As observed in birds (Banks, 1991; Rupley, 1999; Benez, 2001), ratites (Huchzermeyer, 2000; Blue-McLendon and Green, 2010), carijo hawks (Santos, 2001) and rheas (Fortes et al., 2009), eosinophils found in rheas in the present study may also have bilobular or trilobular nucleus.
As argued above, one of the advantages of ratite eggshell as an archaeological dating material, especially for cave sites, is that it is extremely unlikely to have entered the deposit other than through direct human activity.
Five years ago, ratites (emus, ostrich, rheas) were all selling at high prices.
Ratites (rah-tit) are a group of large flightless birds.
El avestruz pertenece al grupo de los Ratite del que se conocen varios Ordenes: entre ellos el Orden Struthioniformes, al cual pertenece el avestruz que habita en desiertos y sabanas de Africa y la peninsula Arabiga.
Saying that, however, I've certainly seen no evidence of ratite relations occurring yet - though the stags have been displaying and strutting around beautifully for weeks now.
Joe Haid, editor of several magazines about the ratite industry, says emu oil is an "inert ingredient" in sunscreens, shampoos, perfumes, and lotions.
Like other ratite birds including the ostrich, cassowary, rhea and kiwi, this bird can neither fly nor run.
The epididymis and its the development in ratite birds (Ostrich, Emu, Rhea).
The researchers conclude that, while clearly members of the ratite group, moas diverged from other ratites early in their evolution.

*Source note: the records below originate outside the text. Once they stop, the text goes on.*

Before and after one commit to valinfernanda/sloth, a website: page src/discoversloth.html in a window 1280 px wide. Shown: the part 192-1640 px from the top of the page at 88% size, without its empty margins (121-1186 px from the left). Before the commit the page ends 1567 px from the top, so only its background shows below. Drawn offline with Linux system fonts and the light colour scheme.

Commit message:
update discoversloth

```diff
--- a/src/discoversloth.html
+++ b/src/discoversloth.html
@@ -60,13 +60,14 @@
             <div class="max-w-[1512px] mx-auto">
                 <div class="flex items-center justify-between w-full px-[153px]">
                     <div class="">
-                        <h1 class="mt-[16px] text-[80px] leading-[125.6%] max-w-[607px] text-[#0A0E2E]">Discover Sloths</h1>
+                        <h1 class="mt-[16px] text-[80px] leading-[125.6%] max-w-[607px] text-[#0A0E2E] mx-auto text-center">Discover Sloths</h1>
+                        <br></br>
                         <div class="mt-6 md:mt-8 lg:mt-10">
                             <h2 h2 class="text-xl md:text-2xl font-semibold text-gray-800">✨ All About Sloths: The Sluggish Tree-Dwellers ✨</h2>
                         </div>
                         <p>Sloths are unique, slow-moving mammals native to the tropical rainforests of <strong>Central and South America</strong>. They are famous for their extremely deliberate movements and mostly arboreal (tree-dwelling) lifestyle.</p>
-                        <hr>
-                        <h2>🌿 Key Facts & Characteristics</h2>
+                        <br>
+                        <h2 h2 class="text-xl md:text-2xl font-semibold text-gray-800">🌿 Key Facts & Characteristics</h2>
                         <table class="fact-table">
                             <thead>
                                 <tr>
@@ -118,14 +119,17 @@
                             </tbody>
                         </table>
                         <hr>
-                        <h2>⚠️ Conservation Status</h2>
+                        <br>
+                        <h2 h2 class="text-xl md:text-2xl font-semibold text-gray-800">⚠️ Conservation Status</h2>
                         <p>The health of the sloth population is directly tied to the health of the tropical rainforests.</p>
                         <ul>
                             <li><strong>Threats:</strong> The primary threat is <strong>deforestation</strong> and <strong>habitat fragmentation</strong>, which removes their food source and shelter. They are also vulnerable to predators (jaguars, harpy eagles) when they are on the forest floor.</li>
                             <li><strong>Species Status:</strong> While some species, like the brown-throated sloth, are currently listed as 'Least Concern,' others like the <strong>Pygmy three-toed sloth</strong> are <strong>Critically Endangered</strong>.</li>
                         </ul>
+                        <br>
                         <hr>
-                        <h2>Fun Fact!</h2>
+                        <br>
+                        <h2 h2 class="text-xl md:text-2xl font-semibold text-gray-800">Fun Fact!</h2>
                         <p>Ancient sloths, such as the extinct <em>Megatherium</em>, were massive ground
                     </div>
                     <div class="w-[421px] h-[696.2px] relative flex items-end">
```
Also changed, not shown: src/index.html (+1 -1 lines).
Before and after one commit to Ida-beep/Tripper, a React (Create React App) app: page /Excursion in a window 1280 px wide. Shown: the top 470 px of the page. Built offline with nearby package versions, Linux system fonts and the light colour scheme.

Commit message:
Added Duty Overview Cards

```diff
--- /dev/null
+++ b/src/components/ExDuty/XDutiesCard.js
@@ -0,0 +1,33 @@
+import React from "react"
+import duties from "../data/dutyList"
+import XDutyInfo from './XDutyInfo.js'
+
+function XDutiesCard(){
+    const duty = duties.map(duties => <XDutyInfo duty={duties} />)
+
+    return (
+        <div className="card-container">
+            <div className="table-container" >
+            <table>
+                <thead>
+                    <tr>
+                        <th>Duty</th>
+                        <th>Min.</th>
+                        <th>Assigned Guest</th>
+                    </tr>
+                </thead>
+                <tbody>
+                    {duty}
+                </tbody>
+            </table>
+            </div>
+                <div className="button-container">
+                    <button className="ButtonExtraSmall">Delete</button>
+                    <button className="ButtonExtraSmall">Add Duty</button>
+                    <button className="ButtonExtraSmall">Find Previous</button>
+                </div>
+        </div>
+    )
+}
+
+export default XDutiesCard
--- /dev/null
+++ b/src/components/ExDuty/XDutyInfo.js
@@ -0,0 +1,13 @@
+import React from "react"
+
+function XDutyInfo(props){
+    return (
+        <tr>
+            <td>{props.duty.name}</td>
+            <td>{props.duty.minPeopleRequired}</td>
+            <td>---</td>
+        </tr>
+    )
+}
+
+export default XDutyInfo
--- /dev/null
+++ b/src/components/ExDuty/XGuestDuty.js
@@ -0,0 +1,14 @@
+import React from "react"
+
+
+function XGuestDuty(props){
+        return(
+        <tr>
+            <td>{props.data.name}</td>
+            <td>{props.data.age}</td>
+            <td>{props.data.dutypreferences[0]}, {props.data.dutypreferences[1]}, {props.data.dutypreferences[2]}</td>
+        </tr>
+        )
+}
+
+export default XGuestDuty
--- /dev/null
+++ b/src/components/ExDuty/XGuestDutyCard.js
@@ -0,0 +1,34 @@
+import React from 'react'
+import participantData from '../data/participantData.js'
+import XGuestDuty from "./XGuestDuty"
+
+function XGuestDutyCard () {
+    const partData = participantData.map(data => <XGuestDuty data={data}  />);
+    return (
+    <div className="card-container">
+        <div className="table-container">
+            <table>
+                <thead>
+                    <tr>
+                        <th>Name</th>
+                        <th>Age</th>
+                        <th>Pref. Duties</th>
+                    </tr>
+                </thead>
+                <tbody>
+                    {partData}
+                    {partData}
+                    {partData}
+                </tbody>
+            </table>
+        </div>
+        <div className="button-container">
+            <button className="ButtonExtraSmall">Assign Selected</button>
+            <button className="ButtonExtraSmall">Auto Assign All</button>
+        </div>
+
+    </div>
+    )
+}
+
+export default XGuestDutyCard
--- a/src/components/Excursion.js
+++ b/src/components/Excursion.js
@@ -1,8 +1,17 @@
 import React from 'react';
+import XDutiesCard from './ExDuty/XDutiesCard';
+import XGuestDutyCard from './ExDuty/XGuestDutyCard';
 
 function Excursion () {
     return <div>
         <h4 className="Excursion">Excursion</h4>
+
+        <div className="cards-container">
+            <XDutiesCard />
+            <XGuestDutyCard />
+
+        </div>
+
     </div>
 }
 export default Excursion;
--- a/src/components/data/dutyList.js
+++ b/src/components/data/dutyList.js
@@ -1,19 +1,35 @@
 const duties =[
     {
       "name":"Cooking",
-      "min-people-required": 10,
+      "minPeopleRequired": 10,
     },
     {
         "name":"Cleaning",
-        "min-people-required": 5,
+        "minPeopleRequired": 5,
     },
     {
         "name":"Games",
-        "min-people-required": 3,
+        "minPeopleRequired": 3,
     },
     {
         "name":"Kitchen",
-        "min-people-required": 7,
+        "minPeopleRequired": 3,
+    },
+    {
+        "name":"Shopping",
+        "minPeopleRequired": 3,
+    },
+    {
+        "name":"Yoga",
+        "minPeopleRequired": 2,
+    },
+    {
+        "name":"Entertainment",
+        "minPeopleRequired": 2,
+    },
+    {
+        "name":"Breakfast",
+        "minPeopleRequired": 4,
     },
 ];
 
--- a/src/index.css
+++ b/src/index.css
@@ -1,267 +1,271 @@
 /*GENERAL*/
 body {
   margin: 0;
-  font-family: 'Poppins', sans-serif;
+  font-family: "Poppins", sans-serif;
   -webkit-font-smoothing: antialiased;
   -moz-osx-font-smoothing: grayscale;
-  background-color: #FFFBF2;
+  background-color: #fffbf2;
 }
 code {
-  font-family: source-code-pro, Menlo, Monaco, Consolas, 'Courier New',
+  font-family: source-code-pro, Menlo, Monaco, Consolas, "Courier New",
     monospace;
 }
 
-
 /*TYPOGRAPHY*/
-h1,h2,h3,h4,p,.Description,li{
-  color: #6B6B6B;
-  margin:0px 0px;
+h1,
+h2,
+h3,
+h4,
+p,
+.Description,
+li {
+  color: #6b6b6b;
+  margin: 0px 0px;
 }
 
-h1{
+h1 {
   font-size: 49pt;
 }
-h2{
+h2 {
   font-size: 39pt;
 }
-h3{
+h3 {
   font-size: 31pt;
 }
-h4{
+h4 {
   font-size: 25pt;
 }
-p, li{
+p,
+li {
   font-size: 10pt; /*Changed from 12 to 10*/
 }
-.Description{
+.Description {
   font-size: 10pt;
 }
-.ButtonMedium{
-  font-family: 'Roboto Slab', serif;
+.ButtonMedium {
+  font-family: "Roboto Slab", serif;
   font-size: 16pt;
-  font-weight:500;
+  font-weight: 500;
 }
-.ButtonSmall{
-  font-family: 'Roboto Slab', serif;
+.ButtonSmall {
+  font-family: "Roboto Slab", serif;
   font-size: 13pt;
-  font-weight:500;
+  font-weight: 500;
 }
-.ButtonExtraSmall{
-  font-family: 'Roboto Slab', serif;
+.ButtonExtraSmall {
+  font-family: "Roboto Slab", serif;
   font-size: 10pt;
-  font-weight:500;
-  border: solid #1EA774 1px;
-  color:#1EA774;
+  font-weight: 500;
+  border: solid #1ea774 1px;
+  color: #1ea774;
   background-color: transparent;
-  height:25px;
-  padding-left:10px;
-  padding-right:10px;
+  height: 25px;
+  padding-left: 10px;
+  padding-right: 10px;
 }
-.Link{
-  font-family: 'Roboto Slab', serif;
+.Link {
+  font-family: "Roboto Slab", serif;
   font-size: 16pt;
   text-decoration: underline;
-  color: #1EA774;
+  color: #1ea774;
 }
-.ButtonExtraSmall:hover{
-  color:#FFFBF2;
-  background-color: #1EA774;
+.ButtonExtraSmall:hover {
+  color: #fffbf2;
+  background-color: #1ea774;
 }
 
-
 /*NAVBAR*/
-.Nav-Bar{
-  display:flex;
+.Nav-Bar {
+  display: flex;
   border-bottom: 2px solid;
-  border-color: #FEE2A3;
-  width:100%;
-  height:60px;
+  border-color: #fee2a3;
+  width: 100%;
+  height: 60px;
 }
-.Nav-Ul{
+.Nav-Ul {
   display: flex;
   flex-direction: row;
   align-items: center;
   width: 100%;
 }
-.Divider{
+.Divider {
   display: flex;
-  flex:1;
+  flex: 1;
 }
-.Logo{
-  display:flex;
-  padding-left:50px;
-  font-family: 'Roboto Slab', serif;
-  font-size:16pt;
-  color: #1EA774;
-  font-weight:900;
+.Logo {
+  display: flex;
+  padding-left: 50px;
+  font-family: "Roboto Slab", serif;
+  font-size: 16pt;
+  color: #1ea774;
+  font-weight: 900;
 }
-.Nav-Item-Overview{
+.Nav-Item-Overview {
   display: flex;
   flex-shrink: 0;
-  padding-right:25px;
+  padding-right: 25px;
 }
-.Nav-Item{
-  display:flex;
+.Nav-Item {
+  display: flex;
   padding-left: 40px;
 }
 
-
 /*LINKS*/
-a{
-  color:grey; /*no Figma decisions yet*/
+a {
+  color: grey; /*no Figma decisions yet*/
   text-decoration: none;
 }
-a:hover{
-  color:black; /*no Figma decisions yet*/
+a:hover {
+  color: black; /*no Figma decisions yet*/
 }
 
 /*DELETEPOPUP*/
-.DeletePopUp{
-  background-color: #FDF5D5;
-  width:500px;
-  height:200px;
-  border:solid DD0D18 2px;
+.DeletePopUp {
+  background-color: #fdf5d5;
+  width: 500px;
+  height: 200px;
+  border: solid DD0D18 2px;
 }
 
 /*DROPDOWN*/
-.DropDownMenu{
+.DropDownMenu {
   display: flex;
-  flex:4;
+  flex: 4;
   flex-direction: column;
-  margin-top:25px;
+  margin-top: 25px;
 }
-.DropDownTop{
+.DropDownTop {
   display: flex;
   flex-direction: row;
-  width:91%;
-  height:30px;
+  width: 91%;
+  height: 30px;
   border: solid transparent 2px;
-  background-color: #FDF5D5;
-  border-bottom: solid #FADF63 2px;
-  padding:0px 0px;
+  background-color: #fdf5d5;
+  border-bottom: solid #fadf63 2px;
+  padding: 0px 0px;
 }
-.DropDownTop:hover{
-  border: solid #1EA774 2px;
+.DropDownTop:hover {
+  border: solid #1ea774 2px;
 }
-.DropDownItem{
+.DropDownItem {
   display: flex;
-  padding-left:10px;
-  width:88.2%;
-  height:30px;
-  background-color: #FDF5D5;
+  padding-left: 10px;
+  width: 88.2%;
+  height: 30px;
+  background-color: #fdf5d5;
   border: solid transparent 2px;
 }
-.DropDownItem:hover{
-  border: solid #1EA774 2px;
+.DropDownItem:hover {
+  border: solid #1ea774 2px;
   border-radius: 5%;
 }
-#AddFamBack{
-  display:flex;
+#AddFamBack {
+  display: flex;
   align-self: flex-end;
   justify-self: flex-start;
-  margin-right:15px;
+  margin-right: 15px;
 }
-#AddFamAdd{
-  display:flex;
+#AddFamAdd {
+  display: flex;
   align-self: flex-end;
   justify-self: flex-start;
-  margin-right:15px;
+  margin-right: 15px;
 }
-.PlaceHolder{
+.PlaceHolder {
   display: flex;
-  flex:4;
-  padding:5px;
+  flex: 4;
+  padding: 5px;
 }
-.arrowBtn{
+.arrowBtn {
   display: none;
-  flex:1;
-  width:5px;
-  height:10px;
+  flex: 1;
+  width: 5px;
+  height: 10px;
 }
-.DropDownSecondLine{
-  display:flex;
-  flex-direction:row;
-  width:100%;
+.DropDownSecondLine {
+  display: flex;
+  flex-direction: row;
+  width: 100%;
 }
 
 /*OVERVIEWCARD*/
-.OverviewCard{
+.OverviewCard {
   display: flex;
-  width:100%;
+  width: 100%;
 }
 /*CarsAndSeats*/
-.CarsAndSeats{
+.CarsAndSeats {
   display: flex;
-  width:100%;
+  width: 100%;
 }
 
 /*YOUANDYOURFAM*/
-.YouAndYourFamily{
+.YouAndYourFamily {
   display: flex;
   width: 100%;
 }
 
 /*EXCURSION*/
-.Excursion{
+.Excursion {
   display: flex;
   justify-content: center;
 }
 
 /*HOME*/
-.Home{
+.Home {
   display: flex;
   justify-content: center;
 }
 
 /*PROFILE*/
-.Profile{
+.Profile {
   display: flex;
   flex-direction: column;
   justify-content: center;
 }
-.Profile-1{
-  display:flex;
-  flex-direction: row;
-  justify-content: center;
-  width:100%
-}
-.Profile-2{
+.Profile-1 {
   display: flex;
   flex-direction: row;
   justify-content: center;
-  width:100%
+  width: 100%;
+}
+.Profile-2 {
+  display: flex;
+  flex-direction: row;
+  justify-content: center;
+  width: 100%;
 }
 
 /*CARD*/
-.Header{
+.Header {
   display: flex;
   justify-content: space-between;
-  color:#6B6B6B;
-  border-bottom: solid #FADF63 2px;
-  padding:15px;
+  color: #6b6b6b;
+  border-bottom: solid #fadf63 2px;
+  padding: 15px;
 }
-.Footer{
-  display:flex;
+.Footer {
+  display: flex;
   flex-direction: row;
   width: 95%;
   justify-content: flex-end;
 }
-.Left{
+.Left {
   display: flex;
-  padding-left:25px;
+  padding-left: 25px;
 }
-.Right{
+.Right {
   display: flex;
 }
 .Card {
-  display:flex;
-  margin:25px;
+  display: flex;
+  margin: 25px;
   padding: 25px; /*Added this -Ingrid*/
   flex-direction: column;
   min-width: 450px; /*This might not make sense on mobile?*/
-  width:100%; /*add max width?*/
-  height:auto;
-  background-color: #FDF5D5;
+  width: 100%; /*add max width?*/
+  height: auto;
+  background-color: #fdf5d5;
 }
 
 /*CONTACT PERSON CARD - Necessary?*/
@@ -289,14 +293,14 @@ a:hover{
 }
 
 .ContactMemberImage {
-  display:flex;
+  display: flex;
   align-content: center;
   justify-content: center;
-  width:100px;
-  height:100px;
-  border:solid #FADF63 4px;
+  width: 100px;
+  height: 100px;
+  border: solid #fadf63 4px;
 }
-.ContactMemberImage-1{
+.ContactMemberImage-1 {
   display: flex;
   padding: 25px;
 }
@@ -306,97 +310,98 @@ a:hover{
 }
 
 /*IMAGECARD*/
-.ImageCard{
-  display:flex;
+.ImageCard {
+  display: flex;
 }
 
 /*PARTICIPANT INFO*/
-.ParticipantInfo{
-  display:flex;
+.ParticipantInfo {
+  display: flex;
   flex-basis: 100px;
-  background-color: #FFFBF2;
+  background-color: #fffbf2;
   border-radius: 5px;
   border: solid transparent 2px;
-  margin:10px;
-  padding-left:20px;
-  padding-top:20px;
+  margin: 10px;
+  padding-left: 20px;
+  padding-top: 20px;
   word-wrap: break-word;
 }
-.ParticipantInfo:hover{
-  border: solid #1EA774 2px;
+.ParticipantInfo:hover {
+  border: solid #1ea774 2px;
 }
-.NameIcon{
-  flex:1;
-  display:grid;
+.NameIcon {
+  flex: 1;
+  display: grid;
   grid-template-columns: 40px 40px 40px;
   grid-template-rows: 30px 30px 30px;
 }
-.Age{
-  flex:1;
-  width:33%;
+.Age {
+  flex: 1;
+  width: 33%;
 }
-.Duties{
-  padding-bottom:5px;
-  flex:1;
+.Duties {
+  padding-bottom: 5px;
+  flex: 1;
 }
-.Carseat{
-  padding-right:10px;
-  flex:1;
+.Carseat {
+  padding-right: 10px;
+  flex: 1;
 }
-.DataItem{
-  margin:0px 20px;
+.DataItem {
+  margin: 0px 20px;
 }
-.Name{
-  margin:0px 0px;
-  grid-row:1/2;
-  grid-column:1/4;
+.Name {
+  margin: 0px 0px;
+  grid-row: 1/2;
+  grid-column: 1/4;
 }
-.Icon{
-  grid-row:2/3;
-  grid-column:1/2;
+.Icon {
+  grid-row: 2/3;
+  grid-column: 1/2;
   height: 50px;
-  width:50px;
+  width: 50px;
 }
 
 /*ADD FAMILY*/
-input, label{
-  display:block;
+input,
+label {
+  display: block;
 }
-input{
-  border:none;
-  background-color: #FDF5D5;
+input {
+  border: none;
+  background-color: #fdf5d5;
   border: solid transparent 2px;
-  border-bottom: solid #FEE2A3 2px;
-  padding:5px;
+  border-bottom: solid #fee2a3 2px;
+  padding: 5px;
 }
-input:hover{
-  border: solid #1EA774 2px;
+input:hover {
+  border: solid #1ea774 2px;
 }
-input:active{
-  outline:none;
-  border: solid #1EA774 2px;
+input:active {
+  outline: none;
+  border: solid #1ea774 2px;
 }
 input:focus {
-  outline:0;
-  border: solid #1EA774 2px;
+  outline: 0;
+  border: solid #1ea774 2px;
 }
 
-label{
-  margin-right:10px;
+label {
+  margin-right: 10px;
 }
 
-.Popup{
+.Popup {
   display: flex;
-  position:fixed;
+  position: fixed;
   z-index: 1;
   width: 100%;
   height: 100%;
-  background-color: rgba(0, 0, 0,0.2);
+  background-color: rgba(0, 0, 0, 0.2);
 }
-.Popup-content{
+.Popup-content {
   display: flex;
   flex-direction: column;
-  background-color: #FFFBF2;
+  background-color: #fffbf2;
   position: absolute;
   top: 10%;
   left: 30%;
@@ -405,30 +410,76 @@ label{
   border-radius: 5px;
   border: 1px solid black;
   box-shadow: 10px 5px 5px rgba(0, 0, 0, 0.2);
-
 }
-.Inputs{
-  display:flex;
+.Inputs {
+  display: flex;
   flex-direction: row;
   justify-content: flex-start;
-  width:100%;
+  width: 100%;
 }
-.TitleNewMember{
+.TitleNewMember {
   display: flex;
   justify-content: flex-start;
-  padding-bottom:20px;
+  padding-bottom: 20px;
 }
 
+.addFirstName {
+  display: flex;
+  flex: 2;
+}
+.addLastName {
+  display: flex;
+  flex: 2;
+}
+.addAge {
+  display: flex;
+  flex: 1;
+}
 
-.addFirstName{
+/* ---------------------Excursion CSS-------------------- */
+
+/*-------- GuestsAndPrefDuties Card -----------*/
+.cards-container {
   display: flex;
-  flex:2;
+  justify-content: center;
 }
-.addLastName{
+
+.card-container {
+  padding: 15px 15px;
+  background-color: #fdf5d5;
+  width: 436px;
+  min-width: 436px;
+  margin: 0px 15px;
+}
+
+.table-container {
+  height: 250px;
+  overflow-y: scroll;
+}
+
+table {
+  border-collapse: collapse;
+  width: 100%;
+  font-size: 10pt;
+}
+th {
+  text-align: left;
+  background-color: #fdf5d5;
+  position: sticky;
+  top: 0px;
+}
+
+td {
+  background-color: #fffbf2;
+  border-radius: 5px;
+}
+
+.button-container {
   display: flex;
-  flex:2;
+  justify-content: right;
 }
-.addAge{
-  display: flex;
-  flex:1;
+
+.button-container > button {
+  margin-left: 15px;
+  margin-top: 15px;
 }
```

The phylogeny and relationships of ratite birds as indicated by DNA-DNA hybridization.